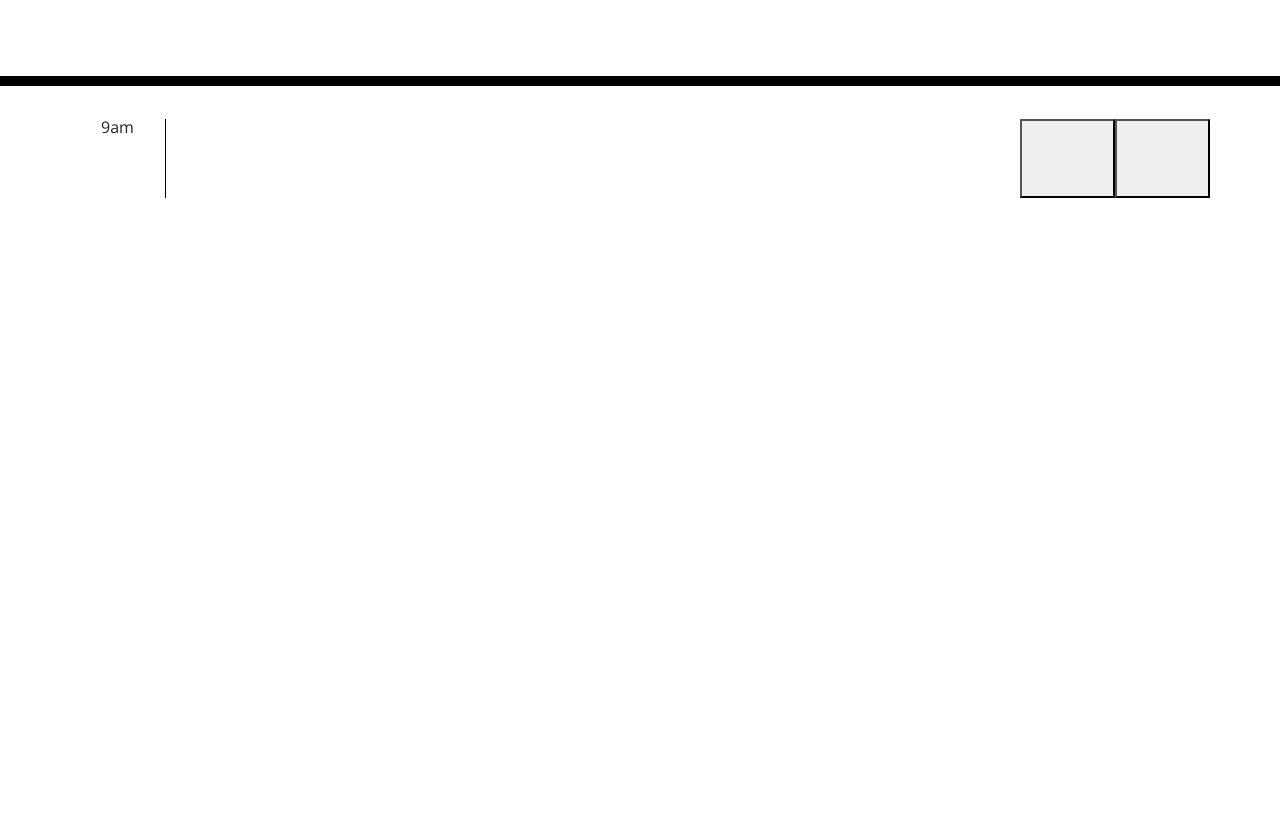
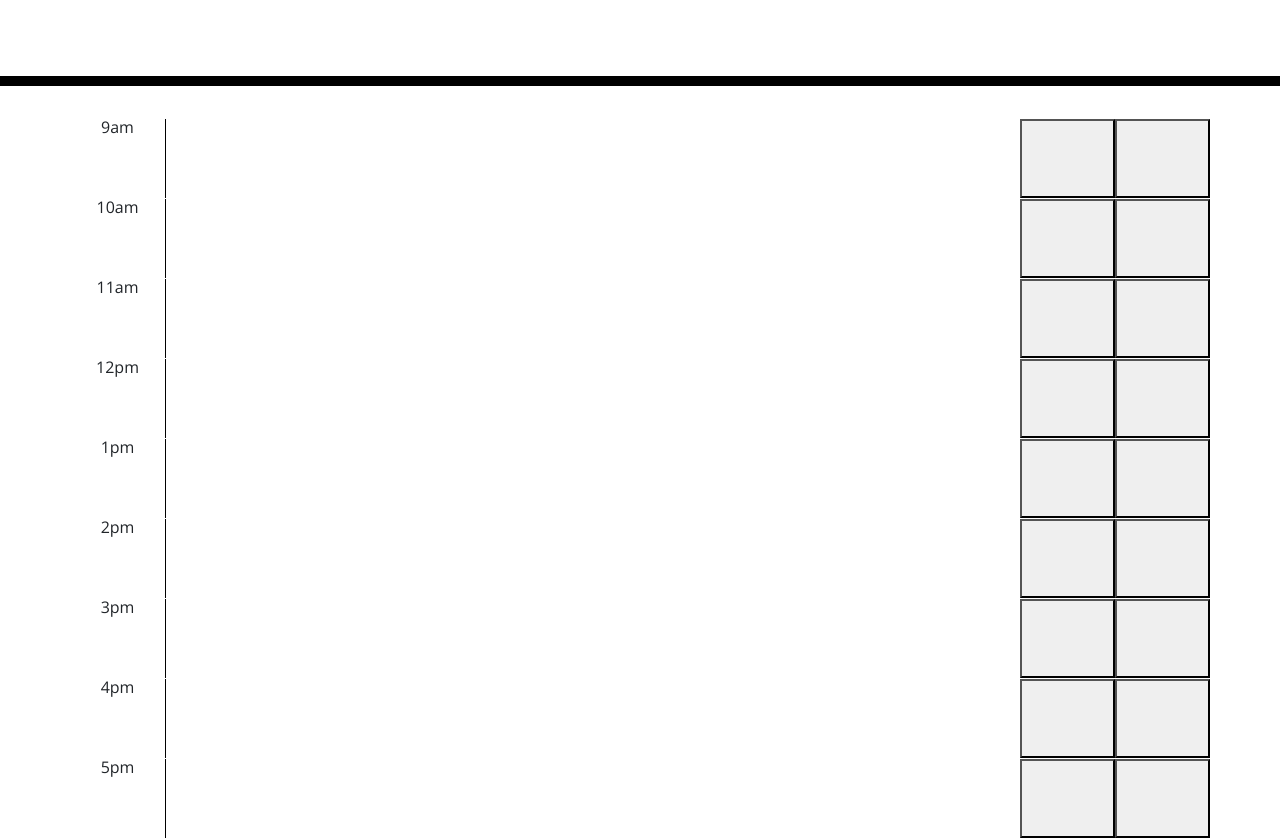
Before and after one commit to caitighe1/a-daily-planner, a plain HTML site: page index.html in a window 1280 px wide. Shown: the part 182-1020 px from the top of the page. Before the commit the page ends 800 px from the top, so only its background shows below. Drawn offline with nearby package versions, Linux system fonts and the light colour scheme.

Commit message:
copied and adjusted each time block 9-5p

```diff
--- a/index.html
+++ b/index.html
@@ -36,6 +36,64 @@
         <button time="#9am" class="delete col-md-1"></button>
       </div>
 
+      <div id= "calendar-row" class= "row justify-content-md-center time-block calendar-row2">
+        <div class= "currentHour col-md-1"> 10am </div>
+        <textarea id= "#10am" class="col-md-9 text-entry2"></textarea>
+        <button class= "save col-md-1"></button>
+        <button time="#10am" class="delete col-md-1"></button>
+      </div>
+
+
+      <div id= "calendar-row" class= "row justify-content-md-center time-block calendar-row3">
+        <div class= "currentHour col-md-1"> 11am </div>
+        <textarea id= "#11am" class="col-md-9 text-entry3"></textarea>
+        <button class= "save col-md-1"></button>
+        <button time="#11am" class="delete col-md-1"></button>
+      </div>
+
+      <div id= "calendar-row" class= "row justify-content-md-center time-block calendar-row4">
+        <div class= "currentHour col-md-1"> 12pm </div>
+        <textarea id= "#12pm" class="col-md-9 text-entry4"></textarea>
+        <button class= "save col-md-1"></button>
+        <button time="#12pm" class="delete col-md-1"></button>
+      </div>
+
+      <div id= "calendar-row" class= "row justify-content-md-center time-block calendar-row5">
+        <div class= "currentHour col-md-1"> 1pm </div>
+        <textarea id= "#1pm" class="col-md-9 text-entry5"></textarea>
+        <button class= "save col-md-1"></button>
+        <button time="#1pm" class="delete col-md-1"></button>
+      </div>
+
+      <div id= "calendar-row" class= "row justify-content-md-center time-block calendar-row6">
+        <div class= "currentHour col-md-1"> 2pm </div>
+        <textarea id= "#2pm" class="col-md-9 text-entry6"></textarea>
+        <button class= "save col-md-1"></button>
+        <button time="#2pm" class="delete col-md-1"></button>
+      </div>
+
+      <div id= "calendar-row" class= "row justify-content-md-center time-block calendar-row7">
+        <div class= "currentHour col-md-1"> 3pm </div>
+        <textarea id= "#3pm" class="col-md-9 text-entry7"></textarea>
+        <button class= "save col-md-1"></button>
+        <button time="#3pm" class="delete col-md-1"></button>
+      </div>
+
+      <div id= "calendar-row" class= "row justify-content-md-center time-block calendar-row8">
+        <div class= "currentHour col-md-1"> 4pm </div>
+        <textarea id= "#4pm" class="col-md-9 text-entry8"></textarea>
+        <button class= "save col-md-1"></button>
+        <button time="#4pm" class="delete col-md-1"></button>
+      </div>
+
+
+      <div id= "calendar-row" class= "row justify-content-md-center time-block calendar-row9">
+        <div class= "currentHour col-md-1"> 5pm </div>
+        <textarea id= "#5pm" class="col-md-9 text-entry9"></textarea>
+        <button class= "save col-md-1"></button>
+        <button time="#5pm" class="delete col-md-1"></button>
+      </div>
+
 
 
 
```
•••
Give back every record precisely as it stands, without the images.

Answer →
Before and after one commit to caitighe1/a-daily-planner, a plain HTML site: page index.html in a window 1280 px wide. Shown: the part 182-1020 px from the top of the page. Before the commit the page ends 800 px from the top, so only its background shows below. Drawn offline with nearby package versions, Linux system fonts and the light colour scheme.

Commit message:
copied and adjusted each time block 9-5p

```diff
--- a/index.html
+++ b/index.html
@@ -36,6 +36,64 @@
         <button time="#9am" class="delete col-md-1"></button>
       </div>
 
+      <div id= "calendar-row" class= "row justify-content-md-center time-block calendar-row2">
+        <div class= "currentHour col-md-1"> 10am </div>
+        <textarea id= "#10am" class="col-md-9 text-entry2"></textarea>
+        <button class= "save col-md-1"></button>
+        <button time="#10am" class="delete col-md-1"></button>
+      </div>
+
+
+      <div id= "calendar-row" class= "row justify-content-md-center time-block calendar-row3">
+        <div class= "currentHour col-md-1"> 11am </div>
+        <textarea id= "#11am" class="col-md-9 text-entry3"></textarea>
+        <button class= "save col-md-1"></button>
+        <button time="#11am" class="delete col-md-1"></button>
+      </div>
+
+      <div id= "calendar-row" class= "row justify-content-md-center time-block calendar-row4">
+        <div class= "currentHour col-md-1"> 12pm </div>
+        <textarea id= "#12pm" class="col-md-9 text-entry4"></textarea>
+        <button class= "save col-md-1"></button>
+        <button time="#12pm" class="delete col-md-1"></button>
+      </div>
+
+      <div id= "calendar-row" class= "row justify-content-md-center time-block calendar-row5">
+        <div class= "currentHour col-md-1"> 1pm </div>
+        <textarea id= "#1pm" class="col-md-9 text-entry5"></textarea>
+        <button class= "save col-md-1"></button>
+        <button time="#1pm" class="delete col-md-1"></button>
+      </div>
+
+      <div id= "calendar-row" class= "row justify-content-md-center time-block calendar-row6">
+        <div class= "currentHour col-md-1"> 2pm </div>
+        <textarea id= "#2pm" class="col-md-9 text-entry6"></textarea>
+        <button class= "save col-md-1"></button>
+        <button time="#2pm" class="delete col-md-1"></button>
+      </div>
+
+      <div id= "calendar-row" class= "row justify-content-md-center time-block calendar-row7">
+        <div class= "currentHour col-md-1"> 3pm </div>
+        <textarea id= "#3pm" class="col-md-9 text-entry7"></textarea>
+        <button class= "save col-md-1"></button>
+        <button time="#3pm" class="delete col-md-1"></button>
+      </div>
+
+      <div id= "calendar-row" class= "row justify-content-md-center time-block calendar-row8">
+        <div class= "currentHour col-md-1"> 4pm </div>
+        <textarea id= "#4pm" class="col-md-9 text-entry8"></textarea>
+        <button class= "save col-md-1"></button>
+        <button time="#4pm" class="delete col-md-1"></button>
+      </div>
+
+
+      <div id= "calendar-row" class= "row justify-content-md-center time-block calendar-row9">
+        <div class= "currentHour col-md-1"> 5pm </div>
+        <textarea id= "#5pm" class="col-md-9 text-entry9"></textarea>
+        <button class= "save col-md-1"></button>
+        <button time="#5pm" class="delete col-md-1"></button>
+      </div>
+
 
 
 
```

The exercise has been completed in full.